Motor giant Vauxhall is to build a new van at its Luton plant, safeguarding more than 1,000 jobs in the process.Read the full story ›
The debate on how Brexit might effect the country's science and research sectors has been raging in our region.
Cambridge, which is world-renowned for its cutting edge medical research, hosted Parliament's Committee on Exiting the European Union.
The experts came from the space sector, academia, life sciences and medical research.
Their concerns included whether Brexit would make it harder to recruit the best staff, participate in Europe-based projects such as the Gallileo space programme and attract investment.
Meanwhile, pro-Brexit MPs insist that leaving the European Union will provide new opportunities for the science and research sectors.
Some of the region's independent garage owners are warning their businesses could be damaged by Brexit.
They're worried that a European regulation called the 'Right to repair', which forces companies to give them access to technical data to fix cars, will be stopped when we leave the EU.
Independent garages deal with around 67% of all repairs on our cars and research shows they are around 40 per cent cheaper than the big Franchise dealerships.
Click below to watch our report from Matthew Hudson.

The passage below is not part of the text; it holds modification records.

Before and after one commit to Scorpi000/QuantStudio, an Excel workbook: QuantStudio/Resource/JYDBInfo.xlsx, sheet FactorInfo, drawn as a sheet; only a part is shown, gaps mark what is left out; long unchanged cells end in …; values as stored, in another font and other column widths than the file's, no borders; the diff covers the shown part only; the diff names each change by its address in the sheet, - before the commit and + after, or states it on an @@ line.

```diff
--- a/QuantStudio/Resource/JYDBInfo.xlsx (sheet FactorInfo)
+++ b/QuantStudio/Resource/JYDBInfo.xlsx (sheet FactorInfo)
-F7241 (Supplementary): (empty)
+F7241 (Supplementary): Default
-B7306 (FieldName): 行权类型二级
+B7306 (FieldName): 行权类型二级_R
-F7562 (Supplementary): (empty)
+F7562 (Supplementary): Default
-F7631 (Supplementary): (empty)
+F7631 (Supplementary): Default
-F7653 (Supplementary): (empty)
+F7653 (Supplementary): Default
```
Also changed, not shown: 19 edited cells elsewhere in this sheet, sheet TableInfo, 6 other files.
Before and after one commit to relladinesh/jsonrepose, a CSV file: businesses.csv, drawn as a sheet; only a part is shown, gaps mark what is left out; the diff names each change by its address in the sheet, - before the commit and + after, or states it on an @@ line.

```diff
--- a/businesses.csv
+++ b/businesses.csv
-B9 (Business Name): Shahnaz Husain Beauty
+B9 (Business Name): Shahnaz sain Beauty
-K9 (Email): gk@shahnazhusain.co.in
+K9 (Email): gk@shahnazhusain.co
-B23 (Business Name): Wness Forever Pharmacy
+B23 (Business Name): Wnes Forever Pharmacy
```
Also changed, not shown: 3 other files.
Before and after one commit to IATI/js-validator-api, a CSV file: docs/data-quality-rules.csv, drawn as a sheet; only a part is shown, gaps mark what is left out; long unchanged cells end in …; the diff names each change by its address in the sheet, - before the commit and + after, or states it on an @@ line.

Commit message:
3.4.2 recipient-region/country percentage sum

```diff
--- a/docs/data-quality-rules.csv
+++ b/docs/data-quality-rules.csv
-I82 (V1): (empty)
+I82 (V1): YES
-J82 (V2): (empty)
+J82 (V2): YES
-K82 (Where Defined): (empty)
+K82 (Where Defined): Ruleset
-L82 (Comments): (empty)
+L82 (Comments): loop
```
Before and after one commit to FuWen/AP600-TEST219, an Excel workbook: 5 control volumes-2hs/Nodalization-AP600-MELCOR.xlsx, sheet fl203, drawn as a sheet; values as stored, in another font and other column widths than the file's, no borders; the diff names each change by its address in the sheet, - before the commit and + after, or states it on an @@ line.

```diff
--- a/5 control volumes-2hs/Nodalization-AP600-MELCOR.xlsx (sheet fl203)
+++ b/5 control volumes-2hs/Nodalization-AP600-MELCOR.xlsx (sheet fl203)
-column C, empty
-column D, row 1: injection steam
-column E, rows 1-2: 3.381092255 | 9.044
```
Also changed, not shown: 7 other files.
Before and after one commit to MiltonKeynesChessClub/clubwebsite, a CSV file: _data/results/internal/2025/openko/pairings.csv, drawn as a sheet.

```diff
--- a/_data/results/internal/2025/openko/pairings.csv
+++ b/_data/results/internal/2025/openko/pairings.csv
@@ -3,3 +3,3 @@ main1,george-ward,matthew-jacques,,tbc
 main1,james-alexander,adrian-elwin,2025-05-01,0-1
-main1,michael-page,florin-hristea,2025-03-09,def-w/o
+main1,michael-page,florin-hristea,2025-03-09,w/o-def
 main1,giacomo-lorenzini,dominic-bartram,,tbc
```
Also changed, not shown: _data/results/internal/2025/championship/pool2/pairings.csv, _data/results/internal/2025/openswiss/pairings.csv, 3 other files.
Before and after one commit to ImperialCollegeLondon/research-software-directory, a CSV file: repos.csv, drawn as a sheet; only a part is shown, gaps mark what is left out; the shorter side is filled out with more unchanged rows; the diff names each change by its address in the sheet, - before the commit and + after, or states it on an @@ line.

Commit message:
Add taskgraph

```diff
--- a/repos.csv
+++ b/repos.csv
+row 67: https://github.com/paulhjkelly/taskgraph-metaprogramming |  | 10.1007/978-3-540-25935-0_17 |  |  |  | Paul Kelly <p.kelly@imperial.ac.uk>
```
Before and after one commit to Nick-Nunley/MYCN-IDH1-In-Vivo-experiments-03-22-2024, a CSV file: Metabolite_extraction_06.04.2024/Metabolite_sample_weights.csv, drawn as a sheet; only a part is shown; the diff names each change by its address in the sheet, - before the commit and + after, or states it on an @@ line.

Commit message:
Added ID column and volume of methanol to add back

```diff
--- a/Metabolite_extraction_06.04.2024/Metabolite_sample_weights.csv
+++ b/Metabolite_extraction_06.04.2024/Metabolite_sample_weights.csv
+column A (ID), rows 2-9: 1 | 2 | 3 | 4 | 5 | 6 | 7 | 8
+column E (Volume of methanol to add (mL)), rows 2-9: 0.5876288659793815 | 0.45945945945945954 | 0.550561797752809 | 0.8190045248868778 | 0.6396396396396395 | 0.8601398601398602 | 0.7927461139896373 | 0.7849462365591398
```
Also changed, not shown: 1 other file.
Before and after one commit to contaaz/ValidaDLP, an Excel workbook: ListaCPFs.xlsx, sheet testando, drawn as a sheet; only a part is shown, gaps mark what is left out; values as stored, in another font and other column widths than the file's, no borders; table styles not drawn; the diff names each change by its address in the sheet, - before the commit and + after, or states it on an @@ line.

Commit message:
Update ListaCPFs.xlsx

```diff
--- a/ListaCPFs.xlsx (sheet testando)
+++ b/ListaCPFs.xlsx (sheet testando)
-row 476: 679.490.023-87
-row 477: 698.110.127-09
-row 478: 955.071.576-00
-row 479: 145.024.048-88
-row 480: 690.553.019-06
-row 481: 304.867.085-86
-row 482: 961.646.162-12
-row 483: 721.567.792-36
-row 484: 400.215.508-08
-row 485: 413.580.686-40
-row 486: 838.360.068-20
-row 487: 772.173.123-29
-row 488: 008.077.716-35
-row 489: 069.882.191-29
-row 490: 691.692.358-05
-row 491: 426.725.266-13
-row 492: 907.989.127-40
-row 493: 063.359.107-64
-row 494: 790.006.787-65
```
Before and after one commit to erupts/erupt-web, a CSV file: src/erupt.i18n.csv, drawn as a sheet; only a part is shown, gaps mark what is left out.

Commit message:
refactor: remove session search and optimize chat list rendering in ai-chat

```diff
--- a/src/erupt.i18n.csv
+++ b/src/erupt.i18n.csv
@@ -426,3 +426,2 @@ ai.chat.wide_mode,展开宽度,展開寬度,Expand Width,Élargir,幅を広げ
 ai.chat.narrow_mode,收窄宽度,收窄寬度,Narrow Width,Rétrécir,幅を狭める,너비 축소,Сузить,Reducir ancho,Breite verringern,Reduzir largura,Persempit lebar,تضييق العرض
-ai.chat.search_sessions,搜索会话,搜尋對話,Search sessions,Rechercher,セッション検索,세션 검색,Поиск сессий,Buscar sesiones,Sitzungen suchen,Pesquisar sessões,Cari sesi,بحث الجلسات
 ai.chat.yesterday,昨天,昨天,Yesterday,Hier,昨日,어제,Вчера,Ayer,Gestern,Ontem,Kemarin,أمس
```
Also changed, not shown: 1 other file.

Hungarian-based airline Wizz Air has applied for a UK licence ahead of Brexit. It plans to set up a Wizz Air UK subsidiary at London Luton Airport, where it currently operates 41 routes. This will begin in March 2018 subject to receipt of an Air Operator's Certificate (AOC) and Operating Licence from the Civil Aviation Authority (CAA).
The firm pledged to employ more than 100 people in management, pilots and cabin crew roles at Luton by the end of next year.
It follows the airline opening its first base in the UK at Luton in the summer.
Wizz Air chief executive Jozsef Varadi said:
"It is a natural next step in the development of our UK business and will bring additional investment and jobs to our UK base at London Luton. "The UK remains the single biggest travel market in Europe and we are currently the UK's eighth largest operator, and this move is also part of our broader strategy to ensure that our UK operations are Brexit-ready. "We look forward to working with the CAA to take this application forward."